Lizzie Borden Took an Ax had a slight homoerotic undertone, with one or two charged moments between two women, but had no distinctly identifiable LGBT characters. The film thus failed to pass the Russo test. Lizzie Borden Took an Ax also failed to pass the race test, and the film did not pass this test because there were no speaking parts for non-White characters.

While Lizzie Borden Took an Ax did not pass the Russo or race test, it did pass the Bechdel test since there were several named women in the film and there were some occasions where named women talked to each other without mentioning men.

*The Bechdel test entails three requirements:
1. It has to have at least two (named) women in it
2. Who talk to each other
3. About something besides a man

**The Vito Russo test entails three requirements:
1. The film contains a character that is identifiably lesbian, gay, bisexual, intersex and/or transgender
2. The character must not be solely or predominately defined by her sexual orientation, gender identity and/or as being intersex
3.The character must be tied into the plot in such a way that her removal would have a significant effect

***The race or people of color (POC) test has three requirements:
1. It has two people of color in it
2. Who talk to each other
3. About something other than a White person

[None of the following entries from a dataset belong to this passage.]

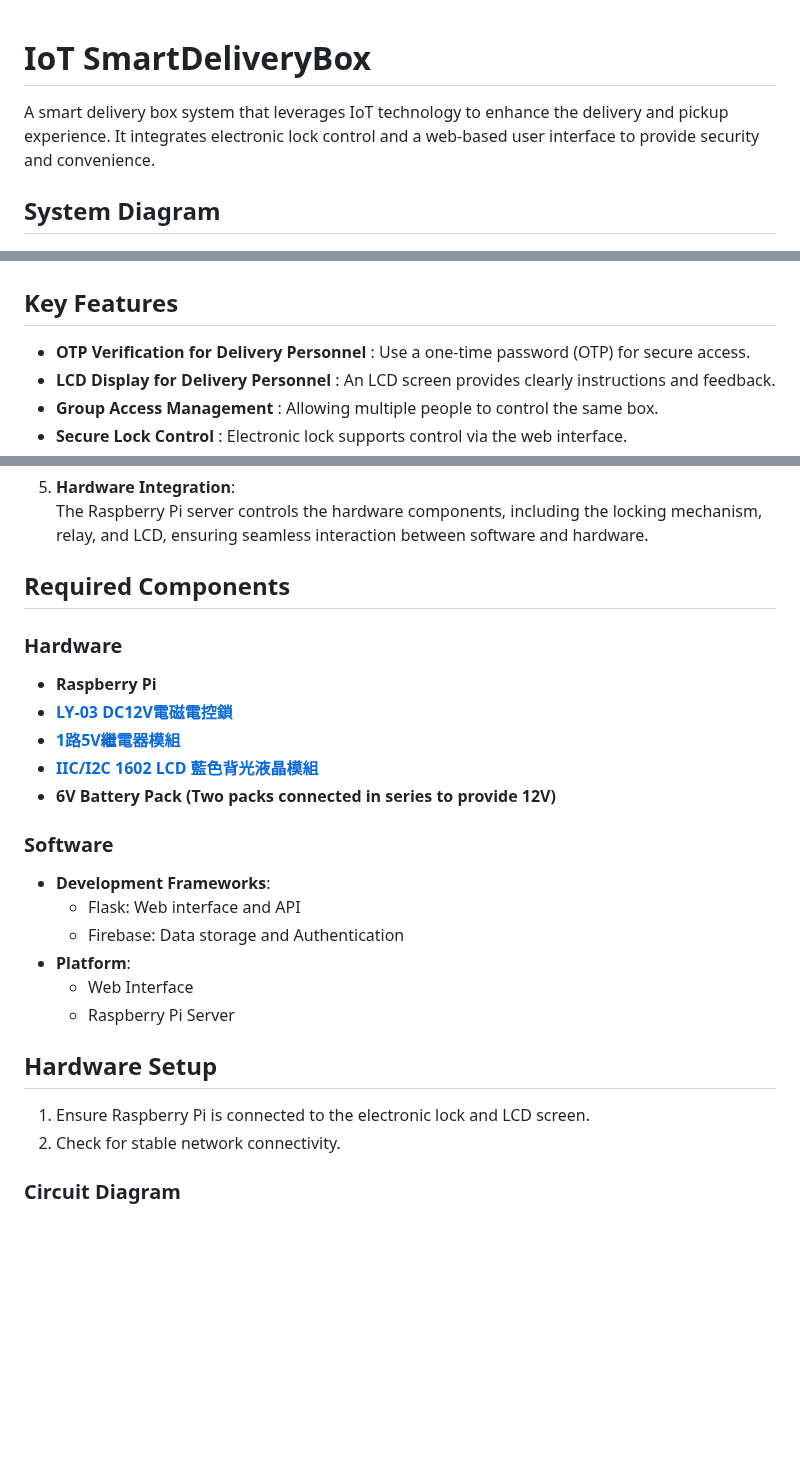
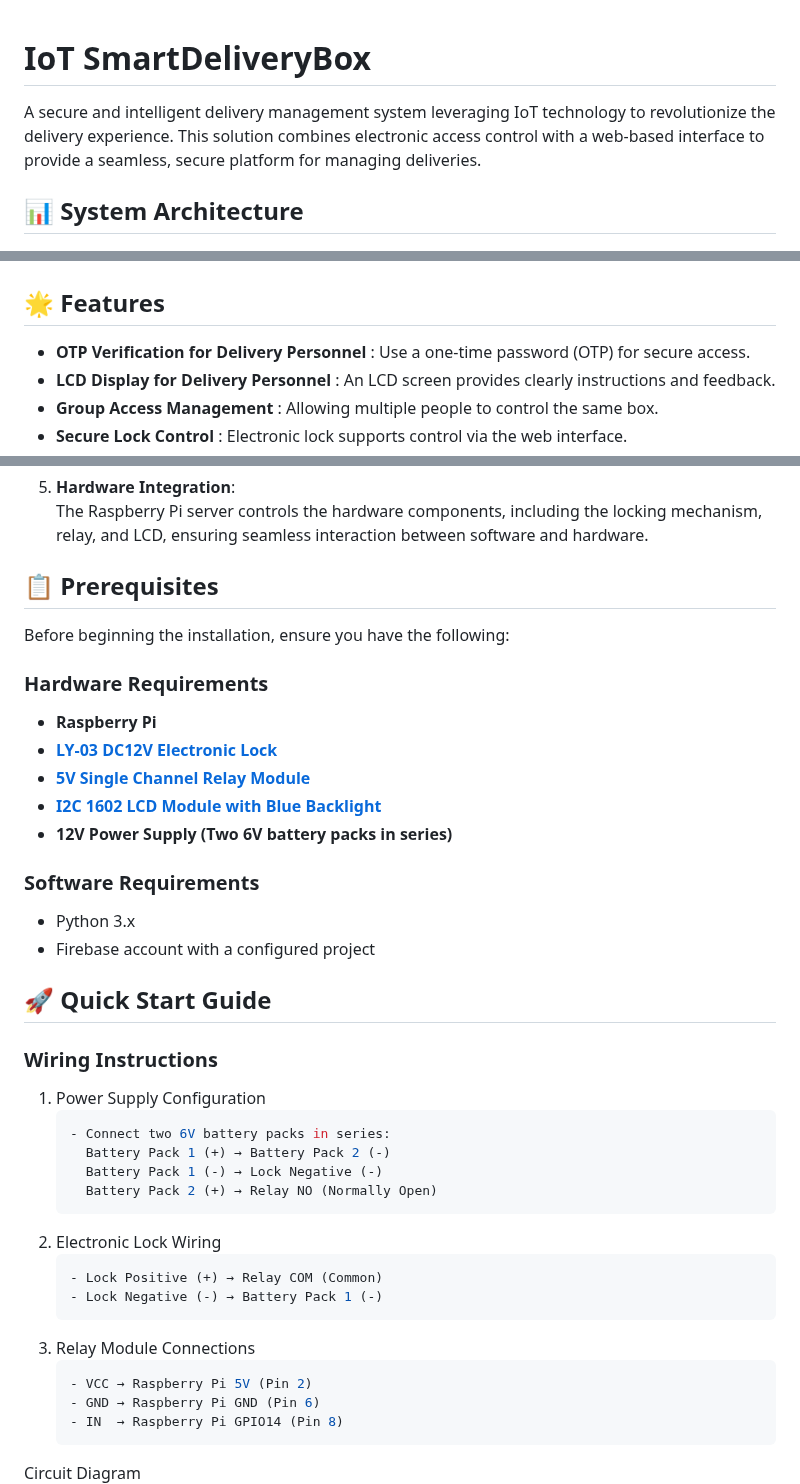
Before and after one commit to che0124/SmartDeliveryBox-IoT-final-proj, a Markdown page: README.md, 3 parts joined by grey strips. Rendered like a GitHub page; blank space fills up the shorter version.

````diff
--- a/README.md
+++ b/README.md
@@ -1,11 +1,10 @@
 # IoT SmartDeliveryBox
+A secure and intelligent delivery management system leveraging IoT technology to revolutionize the delivery experience. This solution combines electronic access control with a web-based interface to provide a seamless, secure platform for managing deliveries.
 
-A smart delivery box system that leverages IoT technology to enhance the delivery and pickup experience. It integrates electronic lock control and a web-based user interface to provide security and convenience.
-
-## System Diagram
+## 📊 System Architecture
 ![SmartDeliveryBox system](img/system-diagram.png)
 
-## Key Features
+## 🌟 Features
 - **OTP Verification for Delivery Personnel** : Use a one-time password (OTP) for secure access.
 - **LCD Display for Delivery Personnel** : An LCD screen provides clearly instructions and feedback.
 - **Group Access Management** : Allowing multiple people to control the same box.
@@ -28,27 +27,41 @@ A smart delivery box system that leverages IoT technology to enhance the deliver
 5. **Hardware Integration**:
    The Raspberry Pi server controls the hardware components, including the locking mechanism, relay, and LCD, ensuring seamless interaction between software and hardware.
 
-## Required Components
-### Hardware
+## 📋 Prerequisites
+Before beginning the installation, ensure you have the following:
+### Hardware Requirements
 - **Raspberry Pi**
-- **[LY-03 DC12V電磁電控鎖](https://www.icshop.com.tw/products/368011000480)**
-- **[1路5V繼電器模組](https://www.taiwaniot.com.tw/product/1%e8%b7%af%e7%b9%bc%e9%9b%bb%e5%99%a8%e6%a8%a1%e7%b5%84-5v%e4%bd%8e%e9%9b%bb%e5%b9%b3%e8%a7%b8%e7%99%bc-%e7%b9%bc%e9%9b%bb%e5%99%a8%e6%93%b4%e5%b1%95%e6%9d%bf-%e8%97%8d%e7%89%88/)**
-- **[IIC/I2C 1602 LCD 藍色背光液晶模組](https://www.taiwaniot.com.tw/product/1602-%e8%97%8d%e5%ba%95%e7%99%bd%e5%ad%97-iici2c-6x2-%e8%83%8c%e5%85%89%e6%b6%b2%e6%99%b6%e6%a8%a1%e7%b5%84/)**
-- **6V Battery Pack (Two packs connected in series to provide 12V)**
+- **[LY-03 DC12V Electronic Lock](https://www.icshop.com.tw/products/368011000480)**
+- **[5V Single Channel Relay Module](https://www.taiwaniot.com.tw/product/1%e8%b7%af%e7%b9%bc%e9%9b%bb%e5%99%a8%e6%a8%a1%e7%b5%84-5v%e4%bd%8e%e9%9b%bb%e5%b9%b3%e8%a7%b8%e7%99%bc-%e7%b9%bc%e9%9b%bb%e5%99%a8%e6%93%b4%e5%b1%95%e6%9d%bf-%e8%97%8d%e7%89%88/)**
+- **[I2C 1602 LCD Module with Blue Backlight](https://www.taiwaniot.com.tw/product/1602-%e8%97%8d%e5%ba%95%e7%99%bd%e5%ad%97-iici2c-6x2-%e8%83%8c%e5%85%89%e6%b6%b2%e6%99%b6%e6%a8%a1%e7%b5%84/)**
+- **12V Power Supply (Two 6V battery packs in series)**
 
-### Software
-- **Development Frameworks**:
-  - Flask: Web interface and API
-  - Firebase: Data storage and Authentication
-- **Platform**:
-  - Web Interface
-  - Raspberry Pi Server
+### Software Requirements
+- Python 3.x
+- Firebase account with a configured project
 
+## 🚀 Quick Start Guide
+### Wiring Instructions
+1. Power Supply Configuration
+   ```bash
+   - Connect two 6V battery packs in series:
+     Battery Pack 1 (+) → Battery Pack 2 (-)
+     Battery Pack 1 (-) → Lock Negative (-)
+     Battery Pack 2 (+) → Relay NO (Normally Open)
+   ```
+2. Electronic Lock Wiring
+   ```bash
+   - Lock Positive (+) → Relay COM (Common)
+   - Lock Negative (-) → Battery Pack 1 (-)
+   ```
+3. Relay Module Connections
+   ```bash
+   - VCC → Raspberry Pi 5V (Pin 2)
+   - GND → Raspberry Pi GND (Pin 6)
+   - IN  → Raspberry Pi GPIO14 (Pin 8)
+   ```
 
-## Hardware Setup
-1. Ensure Raspberry Pi is connected to the electronic lock and LCD screen.
-2. Check for stable network connectivity.
-### Circuit Diagram
+Circuit Diagram
   ![SmartDeliveryBox Circuit](img/circuit-diagram.png)
 
 ## Software Installation
````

****Just because a film passes the Bechdel, Russo and race test does not mean that it is not sexist, heterosexist, racist and/or cissexist, etc. The Bechdel, Russo and race test is only a bare minimum qualifier for the representation of LGBTI individuals, women and people of color in film. The failure to pass these tests also does not identify whether the central character was a woman, a person of color or a LGBTQI individual and it does not dictate the quality of the film.